Friday the 13th often instills odd and inexplicable fear among people.
The root cause of fear of the number 13 takes us back to the Last Supper. Jesus was with his 12 apostles at the table. The 13th and final guest to arrive was Judas the betrayer.
The infamy of the number 13 also has roots in Scandinavian mythology. Legend speaks of how 12 gods celebrated in Valhalla - the home of the god Odin, when the 13th god, of evil and fire, appeared - Loki. He barged into the festivities and killed Baldur - the god of joy, using a dart. With his death, the Earth fell into darkness and mourning.
According to numerologists, the number 13 is seen as unlucky because it follows 12. The number 12 is viewed as being loaded with positive energy and symbology. There were 12 apostles of Jesus, 12 gods of Olympus, 12 months in the year, 12 zodiac signs, 12 tribes of Israel.
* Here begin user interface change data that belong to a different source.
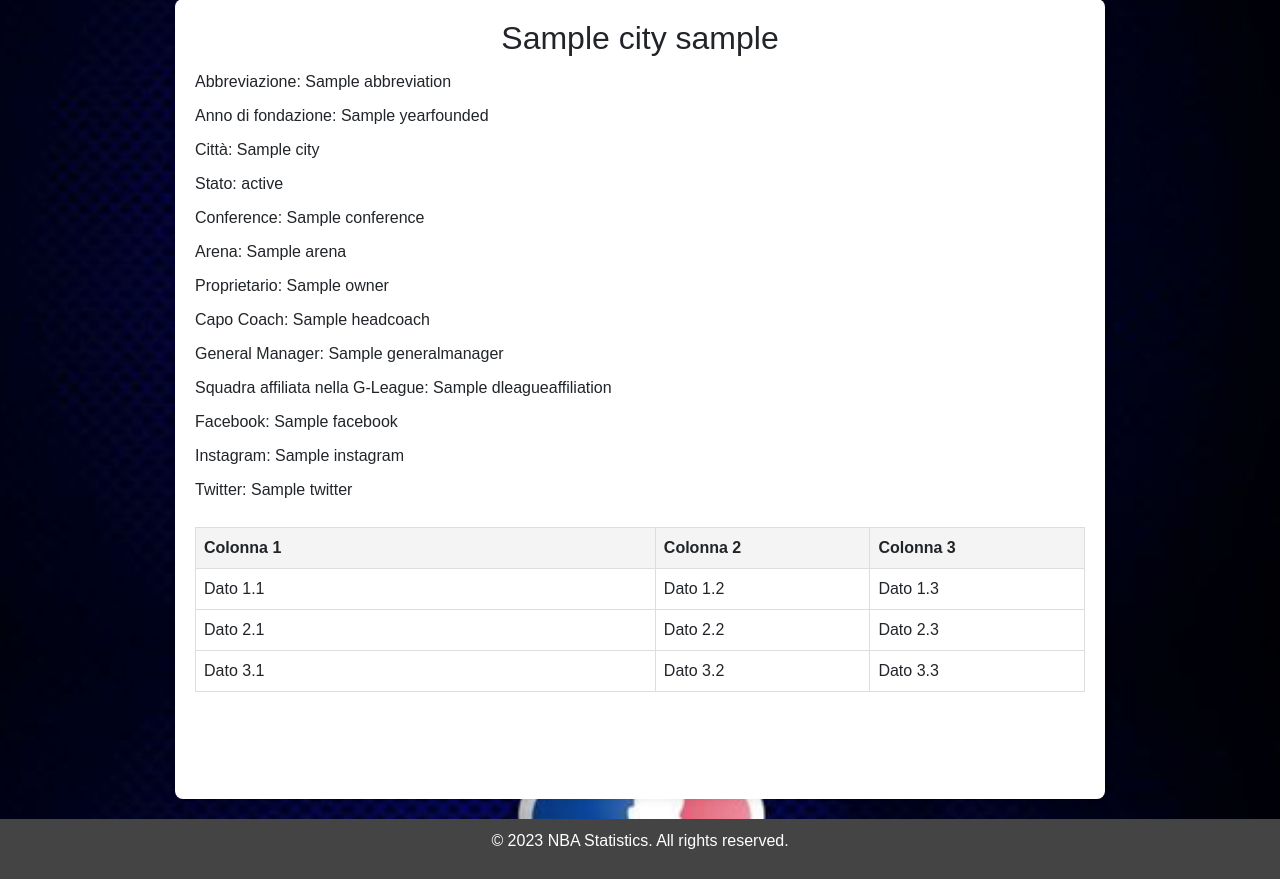
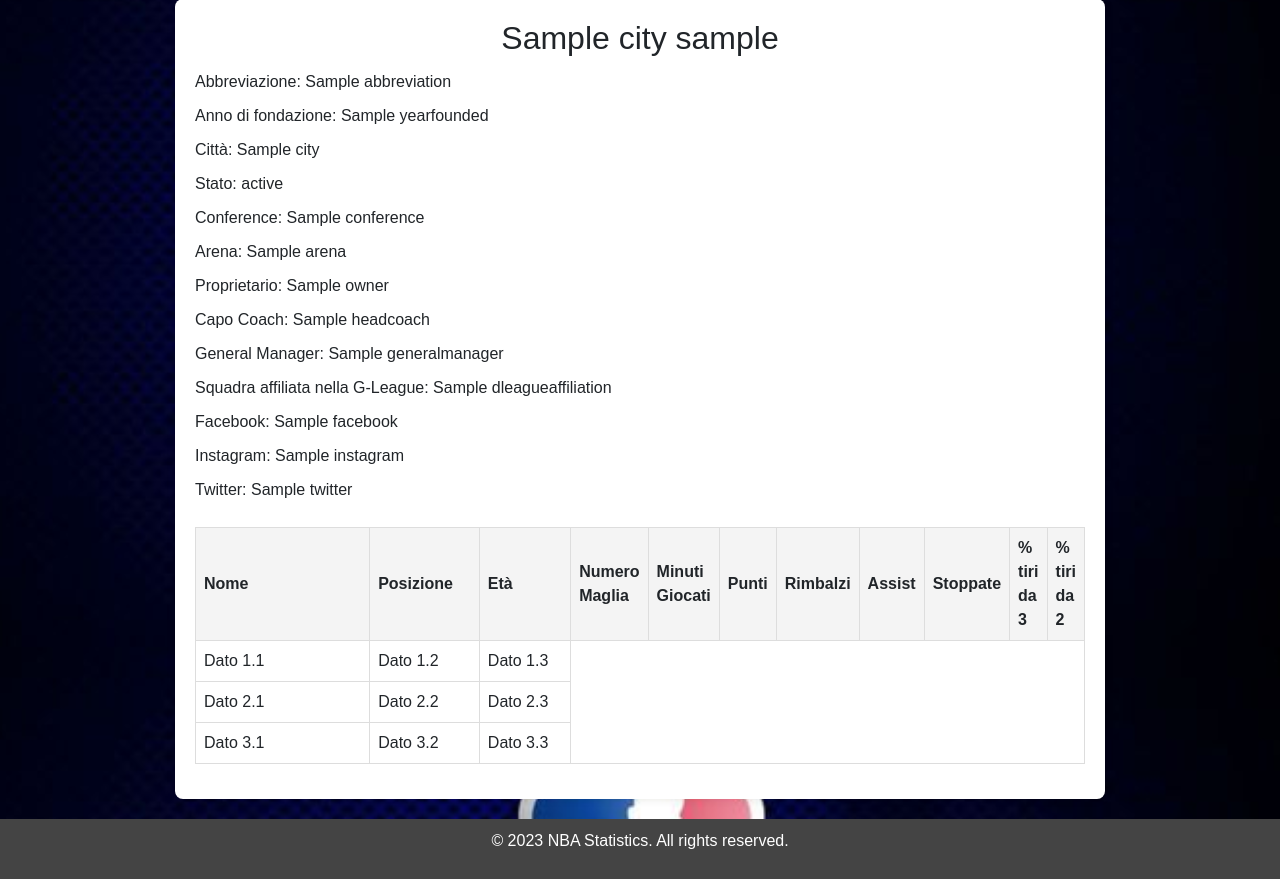
Before and after one commit to dario-falc/BDII-NBAstats, a Flask app: template sito/application/templates/cercaSquadra.html in a window 1280 px wide. Shown: the part 153-1032 px from the top of the page. Run offline with Flask 3, Linux system fonts and the light colour scheme; the template is opened without the code that fills it: most values are stand-ins (such as "Sample title", 1, 10 or a date in 2020).

Commit message:
Aggiornamento valori tabella giocatori

```diff
--- a/sito/application/__init__.py
+++ b/sito/application/__init__.py
@@ -202,4 +202,8 @@ def cercaSquadra2():
         print(selected_team)
         team = teams_collection.find({"abbreviation": selected_team})
 
+        players=list(qu.find_players_from_team(client,team[0]))
+        for p in players:
+                print(p)
+
     return render_template('cercaSquadra.html',team=team)
--- a/sito/application/templates/cercaSquadra.html
+++ b/sito/application/templates/cercaSquadra.html
@@ -67,9 +67,17 @@
                 <table>
                     <thead>
                         <tr>
-                            <th>Colonna 1</th>
-                            <th>Colonna 2</th>
-                            <th>Colonna 3</th>
+                            <th>Nome</th>
+                            <th>Posizione</th>
+                            <th>Età</th>
+                            <th>Numero Maglia</th>
+                            <th>Minuti Giocati</th>
+                            <th>Punti</th>
+                            <th>Rimbalzi</th>
+                            <th>Assist</th>
+                            <th>Stoppate</th>
+                            <th>% tiri da 3</th>
+                            <th>% tiri da 2</th>
                         </tr>
                     </thead>
                     <tbody>
```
In tarot cards, which are seen as the most authentic way to predict the future, the 13th card is the card of death.
In ancient Rome, it was believed that if 12 sorcerers were gathered in one place, the 13th to arrive would be the Devil himself.
In the historical record, the date of October 13, 1307, marks the day when Jacques de Molay and thousands of Knights Templars were arrested. The Knights were arrested under order of the French king Philip IV and Pope Clement V. They were tortured and accused of heresy, sodomy and all kinds of other crimes, for which they were burned at the stake.
On April 13, 1970, an oxygen tank explosion messed up the plans of the Apollo 13 shuttle for the Moon landing. The crew of the shuttle miraculously survived but the incident was not forgotten. The Apollo 13 shuttle was launched at 13:13 local time.
The terror of the number 13 is strong even today. Record losses - between 800 and 900 million dollars, have been calculated in the US on Fridays the 13th, because many people refuse to go to work out of fear.
Donald Dossey, a scientist, has determined that the despair surrounding Friday the 13th tortures between 17 to 21 million Americans. Symptoms range from moderate anxiety to total panic.
Psychologists have found that people who see themselves as unfortunate are highly likely to believe in superstitions related to bad luck.